“Ganja & Hess is jolting, jagged, lyrical, mythic and utterly unclassifiable, as avant-garde as the most independent film of today or any of the New American Cinema work from the 1960s or audacious studio films of the 1970s, with resonances one isn’t likely to encounter ever again. Gunn subversively deconstructs the class relations that exist within the black “community” and the expectations of both his financiers and his potential audience while delivering a meditative and un-condescending representation of black American protestant Christianity within a potentially lurid black exploitation movie. No wonder then that Greg Tate once eulogized about the equally unclassifiable man behind it, in a 1989 piece for The Village Voice shortly after Gunn died at 59 (or 54, depending on who you talk to), his masterpiece long forgotten, “The attempt to bury Bill Gunn began in his life.” – Slant

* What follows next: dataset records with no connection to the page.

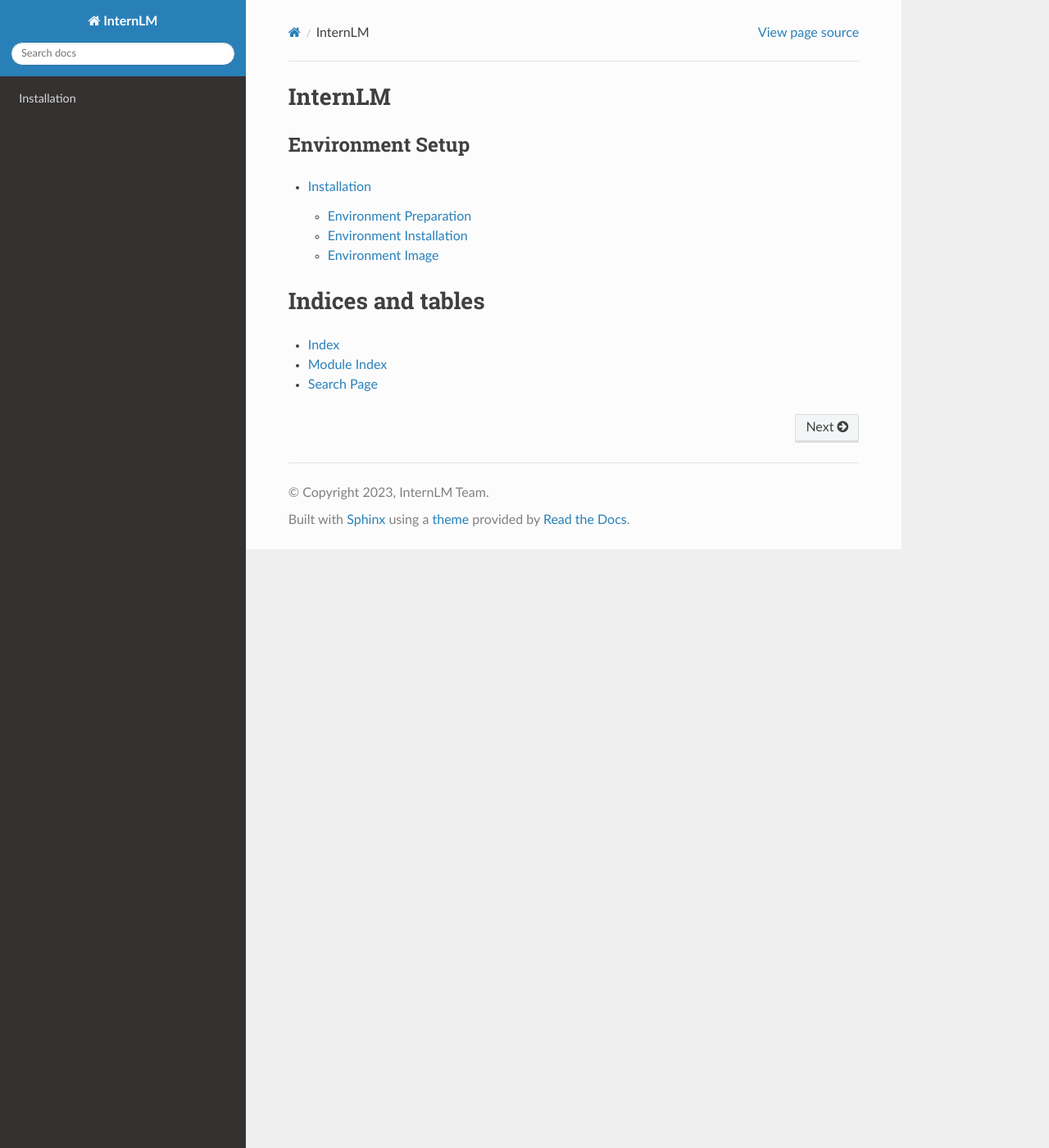
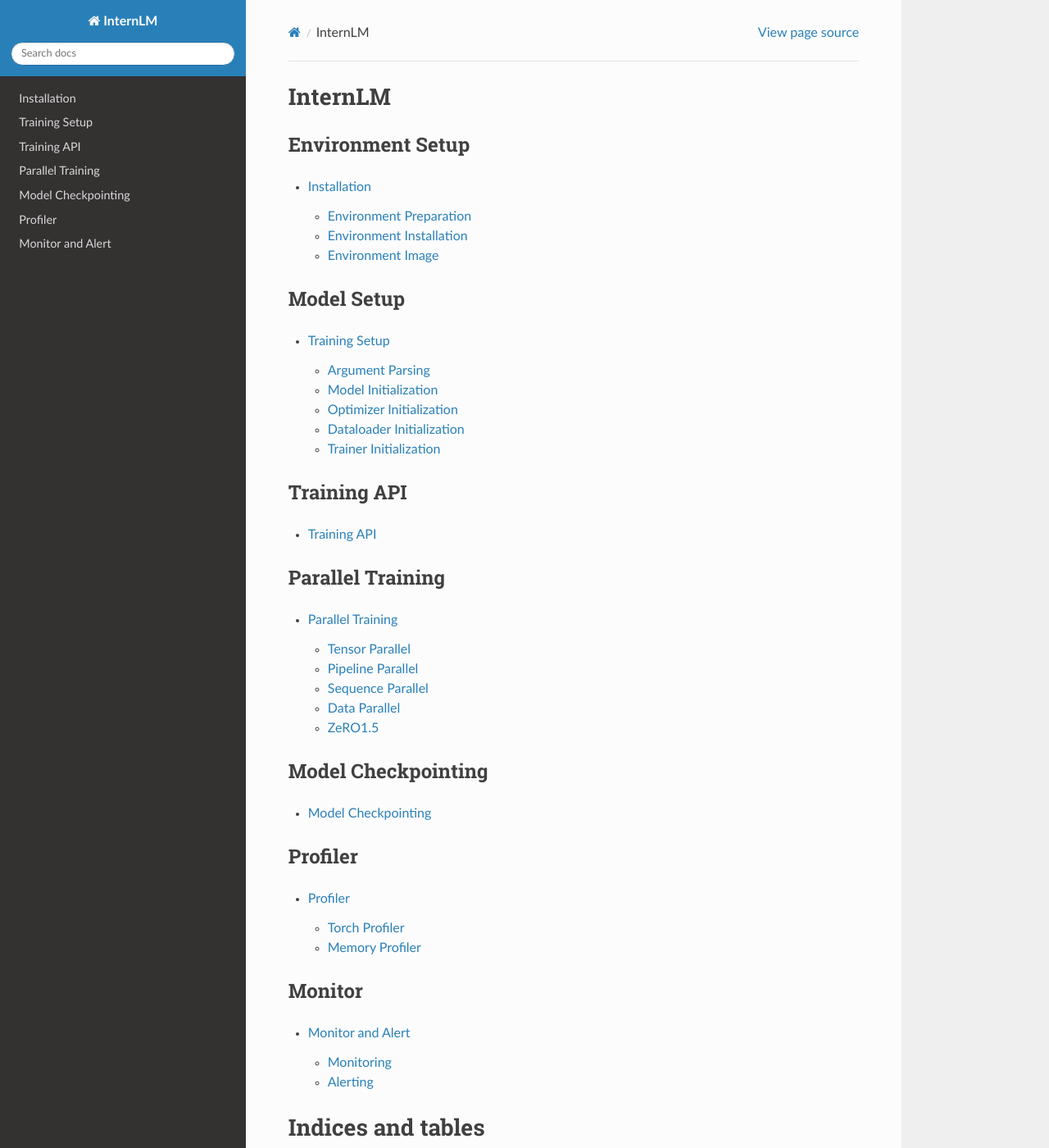
Before and after one commit to InternLM/InternLM, a Sphinx documentation site: the page built from doc/code-docs/source/index.rst, in a window 1280 px wide and 1400 px high. Shown: the whole window at 82% size. Built offline with Sphinx 7.4.7 and the Read the Docs theme 2.0.0, drawn with Linux system fonts in a browser that asks for light colours.

Commit message:
feat(doc/code-docs): update code-docs

```diff
--- /dev/null
+++ b/doc/code-docs/requirements.txt
@@ -0,0 +1,6 @@
+Sphinx
+sphinx-autobuild
+recommonmark
+sphinx_rtd_theme
+sphinx_markdown_tables
+autodoc_pydantic==1.9
--- /dev/null
+++ b/doc/code-docs/source/checkpoint.rst
@@ -0,0 +1,2 @@
+Model Checkpointing
+===================
--- a/doc/code-docs/source/conf.py
+++ b/doc/code-docs/source/conf.py
@@ -5,6 +5,9 @@
 
 # -- Project information -----------------------------------------------------
 # https://www.sphinx-doc.org/en/master/usage/configuration.html#project-information
+
+import os
+import sys
 
 project = "InternLM"
 copyright = "2023, InternLM Team"
@@ -17,14 +20,43 @@
 extensions = [
     "recommonmark",
     "sphinx_rtd_theme",
+    "sphinx.ext.viewcode",
+    "sphinx.ext.autodoc",
+    "sphinxcontrib.autodoc_pydantic",
+    "sphinx.ext.autosectionlabel",
+    "sphinx.ext.napoleon",
 ]
 
+pygments_style = "sphinx"
+
+# autodoc_pyandtic config
+autodoc_pydantic_model_show_field_summary = False
+autodoc_pydantic_field_signature_prefix = " "
+autodoc_pydantic_model_signature_prefix = "class"
+autodoc_pydantic_model_show_json = False
+autodoc_pydantic_model_show_config_summary = False
+autodoc_pydantic_model_show_config_member = False
+autodoc_pydantic_model_show_validator_summary = False
+autodoc_pydantic_model_show_validator_members = False
+autodoc_pydantic_model_summary_list_order = "bysource"
+autodoc_pydantic_model_member_order = "bysource"
+autodoc_pydantic_field_list_validators = False
+
 templates_path = ["_templates"]
+
 exclude_patterns = []
-
 
 # -- Options for HTML output -------------------------------------------------
 # https://www.sphinx-doc.org/en/master/usage/configuration.html#options-for-html-output
 
 html_theme = "sphinx_rtd_theme"
 html_static_path = ["_static"]
+
+sys.path.insert(0, os.path.abspath("../../../"))
+
+# Prepend module names to class descriptions
+add_module_names = True
+
+autoclass_content = "init"
+
+autodoc_mock_imports = ["apex", "torch"]
--- a/doc/code-docs/source/index.rst
+++ b/doc/code-docs/source/index.rst
@@ -7,12 +7,60 @@
 ========
 
 Environment Setup
------------------
+-------------------
 
 .. toctree::
    :maxdepth: 2
 
    install
+
+Model Setup
+-------------------
+
+.. toctree::
+   :maxdepth: 2
+
+   initialize
+
+Training API
+-------------------
+
+.. toctree::
+   :maxdepth: 2
+
+   training
+
+Parallel Training
+-------------------
+
+.. toctree::
+   :maxdepth: 2
+
+   parallel
+
+Model Checkpointing
+-------------------
+
+.. toctree::
+   :maxdepth: 2
+
+   checkpoint
+
+Profiler
+-------------------
+
+.. toctree::
+   :maxdepth: 2
+
+   profiler
+
+Monitor
+-------------------
+
+.. toctree::
+   :maxdepth: 2
+
+   monitor
 
 Indices and tables
 ==================
--- /dev/null
+++ b/doc/code-docs/source/initialize.rst
@@ -0,0 +1,35 @@
+Training Setup
+==============
+
+.. _InternLM-args:
+
+Argument Parsing
+----------------
+InternLM uses the `argparse <https://docs.python.org/3/library/argparse.html>`_ library to supply commandline
+configuration to the InternLM runtime. Use ``internlm.initialize.get_default_parser()`` to get InternLM's default
+parser with some builtin arguments, users can add custom parameters to this parser.
+
+.. code-block:: python
+
+    # Get InternLM default parser
+    parser = internlm.initialize.get_default_parser()
+    # Add new argument
+    parser.add_argument("--user_arg", type=int, default=-1, help="arguments add by user.")
+    cmd_args = parser.parse_args()
+
+.. autofunction:: internlm.initialize.get_default_parser
+
+
+.. _InternLM-init:
+
+Model Initialization
+-------------------------
+
+Optimizer Initialization
+-------------------------
+
+Dataloader Initialization
+-------------------------
+
+Trainer Initialization
+-------------------------
--- /dev/null
+++ b/doc/code-docs/source/monitor.rst
@@ -0,0 +1,10 @@
+Monitor and Alert
+=================
+
+
+Monitoring
+-----------------
+
+
+Alerting
+-----------------
--- /dev/null
+++ b/doc/code-docs/source/parallel.rst
@@ -0,0 +1,23 @@
+Parallel Training
+=================
+
+.. 整体说一下并行配置使用方式，接下来再分模块详细说明
+
+Tensor Parallel
+-----------------
+
+
+Pipeline Parallel
+-----------------
+
+
+Sequence Parallel
+-----------------
+
+
+Data Parallel
+-----------------
+
+
+ZeRO1.5
+-----------------
--- /dev/null
+++ b/doc/code-docs/source/profiler.rst
@@ -0,0 +1,11 @@
+Profiler
+========
+
+.. 可介绍torch profiler, memory profiler的使用
+
+Torch Profiler
+-----------------
+
+
+Memory Profiler
+-----------------
--- /dev/null
+++ b/doc/code-docs/source/training.rst
@@ -0,0 +1,2 @@
+Training API
+============
--- a/doc/requirements.txt
+++ /dev/null
@@ -1,2 +0,0 @@
-recommonmark
-sphinx_rtd_theme
```
Also changed, not shown: .readthedocs.yml.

 “The most ambitious ‘black movie’ of its day and a milestone for indie film-making in the US.” – Time Out

“Screened at Cannes in 1973 before being recut against the filmmaker’s wishes for its U.S. release, Ganja and Hess was first made available years later in its intended version by independent distributor Pearl Bowser, and, now restored, is considered a classic. Conceived as a vampire tale, Gunn’s film is a formally radical and deeply philosophical inquiry into passion and history. “A film that was ahead of its time in 1973, and quite frankly, is still very much so today… maybe the rest of world will eventually catch up.”—Tambay A. Obenson. With Marlene Clarke, Duane Jones, and music by Sam Waymon. Preserved by the Museum of Modern Art with support from the Film Foundation.” – Film Society of Lincoln Center

“Born upon the wings of Blacula (1972), Ganja & Hess—a black vampire film of an entirely different vein—cascades obliquely into experimental territory where few black directors had ever found the freedom to venture. After the opening song—by Nina Simone’s brother Sam Waymon—explains the vampiric origins of Dr. Hess Green, the film’s dense, dreamlike structure unfolds via fluctuating perspectives and voices, both internal and external. Played by Night of the Living Dead’s Duane Jones, Hess is a wealthy intellectual whose complicated interaction with an artist leads to his meeting the lovely, self-determined Ganja. Into the vampire metaphor director Bill Gunn poetically folds the black experience, addiction and the victim/victimizer cycle, while tracing the dark shadows of class and race, religion and mysticism, maleness and femaleness and even narrative structure itself. His breathtaking nightmare is further expanded by extended documentary-like scenes in a Christian church and a lush soundtrack that freely alternates between electronic, choral, classical and soul. Though the film received the Critic’s Choice Prize at Cannes in 1973, the mystified distributors brutally re-edited it for the drive-in circuit, forcing all of the original makers to remove their names. Luckily, MoMA retained an original print that was later restored, thus ensuring that Gunn’s transcendent creation would live forever.” –  Harvard Film Archive

“And of course, not even the great liberal East Coast critics could admit that THE ONLY AMERICAN FILM SHOWN IN CRITICS WEEK AT CANNES IN 1973 WAS GANJA & HESS (Not other classics like Mean Streets. Not Serpico. But Ganja & Hess. Now that says something!).” –  Shadow & Act

“GANJA AND HESS is stunning and complex. The camera lingers on Green’s art collection in a magnificent country estate nestled in the all-white landscape of Westchester county in New York. In addition to his preacher/ chauffeur, Green is tended by a retainer Archie, who serves as butler, valet, and all-purpose servant, with genteel m